Data for this task:
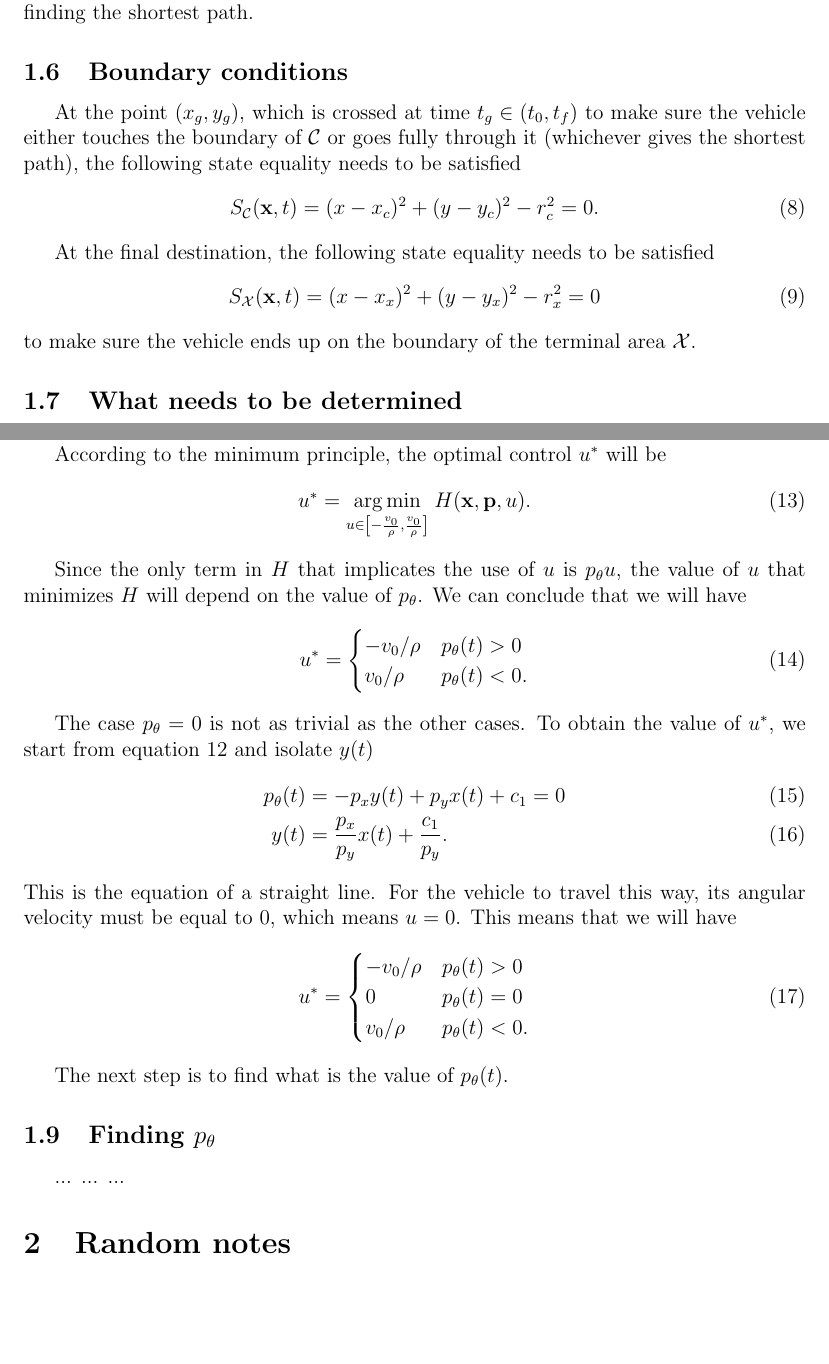
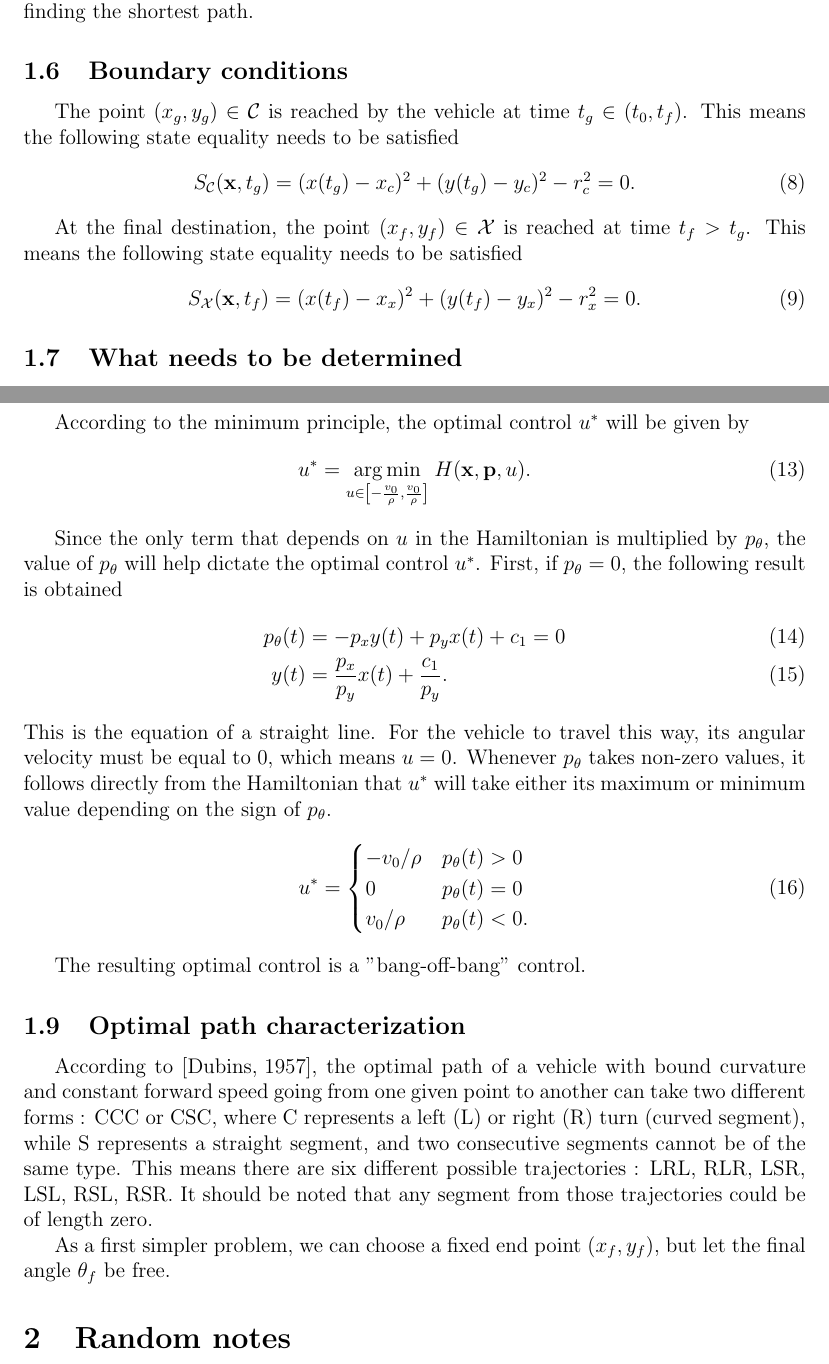
Before and after one commit to emilemarcotte/dubins2circle2set, a LaTeX document (main.tex): two parts of pages 2 and 3 of 4, joined at a grey line, cut so that both start at the same text, the shorter picture padded with empty space. Compiled offline with pdfLaTeX.

Commit message:
Progress

```diff
--- a/main.tex
+++ b/main.tex
@@ -129,16 +129,15 @@ Although the objective is to find the fastest path, since the vehicle travels at
 
 \subsection{Boundary conditions}
 
-At the point $(x_g,y_g)$, which is crossed at time $t_g\in (t_0,t_f)$ to make sure the vehicle either touches the boundary of $\mathcal{C}$ or goes fully through it (whichever gives the shortest path), the following state equality needs to be satisfied
+The point $(x_g,y_g) \in \mathcal{C}$ is reached by the vehicle at time $t_g\in (t_0,t_f)$. This means the following state equality needs to be satisfied
 \begin{align}
-    S_\mathcal{C}(\mathbf{x},t) = (x-x_c)^2 + (y-y_c)^2 - r_c^2 = 0.
+    S_\mathcal{C}(\mathbf{x},t_g) = (x(t_g)-x_c)^2 + (y(t_g)-y_c)^2 - r_c^2 = 0.
 \end{align}
 
-At the final destination, the following state equality needs to be satisfied
+At the final destination, the point $(x_f,y_f)\in\mathcal{X}$ is reached at time $t_f >t_g$. This means the following state equality needs to be satisfied
 \begin{align}
-    S_\mathcal{X}(\mathbf{x},t) = (x-x_x)^2 + (y-y_x)^2 - r_x^2 = 0
+    S_\mathcal{X}(\mathbf{x},t_f) = (x(t_f)-x_x)^2 + (y(t_f)-y_x)^2 - r_x^2 = 0.
 \end{align}
-to make sure the vehicle ends up on the boundary of the terminal area $\mathcal{X}$.
 
 \subsection{What needs to be determined}
 
@@ -175,25 +174,17 @@ Since the derivatives of $p_x$ and $p_y$ are equal to zero, it means they are co
 \end{align}
 where $c_1$ is a constant of integration.
 
-According to the minimum principle, the optimal control $u^*$ will be
+According to the minimum principle, the optimal control $u^*$ will be given by
 \begin{align}
     u^* = \underset{ u \in \left[-\frac{v_0}{\rho},\frac{v_0}{\rho}\right] }{\arg\min} \; H(\mathbf{x},\mathbf{p},u).
 \end{align}
 
-Since the only term in $H$ that implicates the use of $u$ is $p_\theta u$, the value of $u$ that minimizes $H$ will depend on the value of $p_\theta$. We can conclude that we will have
-\begin{align}
-    u^* = \begin{cases}
-        -v_0/\rho & p_\theta(t) > 0\\
-        v_0/\rho & p_\theta(t) < 0.
-    \end{cases}
-\end{align}
-
-The case $p_\theta=0$ is not as trivial as the other cases. To obtain the value of $u^*$, we start from equation \ref{eq_ptheta} and isolate $y(t)$
+Since the only term that depends on $u$ in the Hamiltonian is multiplied by $p_\theta$, the value of $p_\theta$ will help dictate the optimal control $u^*$. First, if $p_\theta=0$, the following result is obtained
 \begin{align}
     p_\theta(t) &= -p_x y(t) + p_yx(t) + c_1 = 0\\
     y(t) &= \frac{p_x}{p_y}x(t) + \frac{c_1}{p_y}.
 \end{align}
-This is the equation of a straight line. For the vehicle to travel this way, its angular velocity must be equal to 0, which means $u=0$. This means that we will have
+This is the equation of a straight line. For the vehicle to travel this way, its angular velocity must be equal to 0, which means $u=0$. Whenever $p_\theta$ takes non-zero values, it follows directly from the Hamiltonian that $u^*$ will take either its maximum or minimum value depending on the sign of $p_\theta$.
 \begin{align}
     u^* = \begin{cases}
         -v_0/\rho & p_\theta(t) > 0\\
@@ -202,13 +193,21 @@ This is the equation of a straight line. For the vehicle to travel this way, its
     \end{cases}
 \end{align}
 
-The next step is to find what is the value of $p_\theta(t)$.
+The resulting optimal control is a "bang-off-bang" control.
 
-\subsection{Finding $p_\theta$}
 
-...
-...
-...
+
+\subsection{Optimal path characterization}
+
+According to \cite{Dubins57}, the optimal path of a vehicle with bound curvature and constant forward speed going from one given point to another can take two different forms : CCC or CSC, where C represents a left (L) or right (R) turn (curved segment), while S represents a straight segment, and two consecutive segments cannot be of the same type. This means there are six different possible trajectories : LRL, RLR, LSR, LSL, RSL, RSR.
+It should be noted that any segment from those trajectories could be of length zero.
+
+
+
+
+As a first simpler problem, we can choose a fixed end point $(x_f,y_f)$, but let the final angle $\theta_f$ be free.
+
+
 
 
 
```
Also changed, not shown: main.tex (2 more changed lines).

Work request: Only the number is wanted: how many lines in the entries above include the word "mathbf"?

Task answer: 5